Today’s cyber threats are not preventable and there is currently no way to defend any large-scale environment, said Amit Yoran, CEO of NetWitness Corporation at yesterday’s cyber conference in New York.
Agence France-Presse reported how this bleak forecast comes from the FBI-sponsored conference at Fordham University in a time when the Internet and society are becoming increasingly intertwined. White House Cybersecurity Coordinator Howard Schmidt told the conference the entire U.S economy essentially rests on safe Internet facilities.
The cyber czar explained how despite the boom in online business, few Internet retailers understand the threat cyber criminals pose. Almost half of small businesses do not use anti-virus software and even fewer use it properly, he added.
“There has been enough exfiltration of personal property in this country in the past years to fill the Library of Congress over and over again. So we must do more,” Schmidt said.
With cyber crime being borderless in nature, the chase for cyber criminals becomes a a difficult task. Department of Justice’s Michael DuBose said the hackers’ world has become much smaller but “they prey on what is essentially a global victim pool.”
Another obstacle is outdated legislation combined with the usual complications of cross-border probes, said FBI’s Cyber Division Deputy Assistant Director Jeffrey Troy. Instead of operating like one global law enforcement agency, many nations lack laws that fit the crime, he said.
Some experts at the conference also addressed what they said was the failure of private software companies to come up with adequate solutions to thwart cyber attacks. MITRE’s Gary Gagnon joked the biggest problem was “users who just can’t help clicking” on infected files. However, he added, no one should ever feel complacent about security levels.

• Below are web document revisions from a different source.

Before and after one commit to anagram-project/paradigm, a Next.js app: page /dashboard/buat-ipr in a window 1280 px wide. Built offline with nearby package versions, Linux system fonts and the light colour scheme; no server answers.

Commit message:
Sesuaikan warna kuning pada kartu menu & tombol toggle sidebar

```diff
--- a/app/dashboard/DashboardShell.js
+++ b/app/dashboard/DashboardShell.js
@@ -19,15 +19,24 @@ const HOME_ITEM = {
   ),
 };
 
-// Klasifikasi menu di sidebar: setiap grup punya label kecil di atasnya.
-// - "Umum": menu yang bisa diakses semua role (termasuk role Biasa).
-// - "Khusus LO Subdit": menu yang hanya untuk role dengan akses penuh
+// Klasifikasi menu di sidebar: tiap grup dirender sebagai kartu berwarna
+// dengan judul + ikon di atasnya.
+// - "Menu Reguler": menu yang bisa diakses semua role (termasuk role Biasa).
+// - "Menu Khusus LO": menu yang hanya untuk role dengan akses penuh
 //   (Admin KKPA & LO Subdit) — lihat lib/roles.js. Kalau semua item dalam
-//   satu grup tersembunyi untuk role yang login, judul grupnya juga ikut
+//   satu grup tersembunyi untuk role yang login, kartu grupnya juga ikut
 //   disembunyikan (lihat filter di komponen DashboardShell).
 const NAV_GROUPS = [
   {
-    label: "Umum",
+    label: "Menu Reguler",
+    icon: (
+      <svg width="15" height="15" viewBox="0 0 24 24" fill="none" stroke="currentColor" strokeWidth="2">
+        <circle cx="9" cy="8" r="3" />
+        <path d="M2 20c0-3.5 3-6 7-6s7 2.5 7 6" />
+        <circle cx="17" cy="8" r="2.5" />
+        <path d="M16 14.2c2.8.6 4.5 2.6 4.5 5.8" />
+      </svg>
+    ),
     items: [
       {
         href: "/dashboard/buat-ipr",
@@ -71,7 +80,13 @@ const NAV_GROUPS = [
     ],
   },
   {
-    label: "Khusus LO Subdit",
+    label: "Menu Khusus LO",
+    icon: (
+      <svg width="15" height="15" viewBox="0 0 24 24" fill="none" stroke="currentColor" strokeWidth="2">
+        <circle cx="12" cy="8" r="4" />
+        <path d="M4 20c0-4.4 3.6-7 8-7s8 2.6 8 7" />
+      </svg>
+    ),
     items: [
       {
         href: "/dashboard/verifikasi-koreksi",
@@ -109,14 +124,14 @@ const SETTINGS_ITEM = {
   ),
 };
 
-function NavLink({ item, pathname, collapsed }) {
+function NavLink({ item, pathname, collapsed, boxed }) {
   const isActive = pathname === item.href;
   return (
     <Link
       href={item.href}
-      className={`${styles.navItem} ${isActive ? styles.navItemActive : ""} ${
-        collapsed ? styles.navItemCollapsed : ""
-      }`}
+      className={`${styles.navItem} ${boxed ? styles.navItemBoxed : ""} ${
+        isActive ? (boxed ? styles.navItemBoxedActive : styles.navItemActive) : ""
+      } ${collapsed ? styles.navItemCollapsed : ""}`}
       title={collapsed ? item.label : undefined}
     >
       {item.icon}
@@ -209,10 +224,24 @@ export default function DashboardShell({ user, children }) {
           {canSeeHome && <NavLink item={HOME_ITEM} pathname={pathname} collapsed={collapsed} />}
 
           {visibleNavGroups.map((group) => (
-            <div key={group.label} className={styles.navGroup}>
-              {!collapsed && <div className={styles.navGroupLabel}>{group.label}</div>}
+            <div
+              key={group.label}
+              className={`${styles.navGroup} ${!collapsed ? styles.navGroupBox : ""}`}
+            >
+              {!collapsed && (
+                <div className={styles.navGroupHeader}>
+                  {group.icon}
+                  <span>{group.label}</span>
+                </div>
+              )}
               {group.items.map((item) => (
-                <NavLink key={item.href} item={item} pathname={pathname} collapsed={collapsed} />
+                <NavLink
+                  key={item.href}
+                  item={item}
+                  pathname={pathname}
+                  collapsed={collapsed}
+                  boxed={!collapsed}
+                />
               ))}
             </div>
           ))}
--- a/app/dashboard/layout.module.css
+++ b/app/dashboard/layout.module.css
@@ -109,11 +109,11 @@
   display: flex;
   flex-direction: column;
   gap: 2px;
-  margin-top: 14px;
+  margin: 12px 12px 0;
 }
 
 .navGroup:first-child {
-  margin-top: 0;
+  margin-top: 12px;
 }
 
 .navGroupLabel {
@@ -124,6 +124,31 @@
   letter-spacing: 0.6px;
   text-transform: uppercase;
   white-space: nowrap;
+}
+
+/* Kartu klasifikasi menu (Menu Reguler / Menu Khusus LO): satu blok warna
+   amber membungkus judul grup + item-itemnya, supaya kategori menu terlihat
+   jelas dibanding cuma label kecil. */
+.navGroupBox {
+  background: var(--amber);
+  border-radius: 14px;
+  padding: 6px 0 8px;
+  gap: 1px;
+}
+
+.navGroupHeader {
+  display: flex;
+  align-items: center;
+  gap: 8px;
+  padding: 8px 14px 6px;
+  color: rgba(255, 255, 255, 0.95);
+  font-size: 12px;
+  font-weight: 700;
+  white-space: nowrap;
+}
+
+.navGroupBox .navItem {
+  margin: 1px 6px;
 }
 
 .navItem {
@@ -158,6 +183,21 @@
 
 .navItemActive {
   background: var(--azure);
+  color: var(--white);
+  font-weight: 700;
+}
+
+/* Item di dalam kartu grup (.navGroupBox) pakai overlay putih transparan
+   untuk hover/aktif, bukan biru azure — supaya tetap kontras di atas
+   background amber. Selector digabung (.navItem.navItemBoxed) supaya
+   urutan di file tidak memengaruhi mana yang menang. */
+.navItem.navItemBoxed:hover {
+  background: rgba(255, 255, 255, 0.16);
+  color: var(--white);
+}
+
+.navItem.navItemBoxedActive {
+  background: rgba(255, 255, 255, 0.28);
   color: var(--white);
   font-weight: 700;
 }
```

“If [hackers] are determined to get in our network, they’ll get in,” he said. “The odds are stacked in their favor.”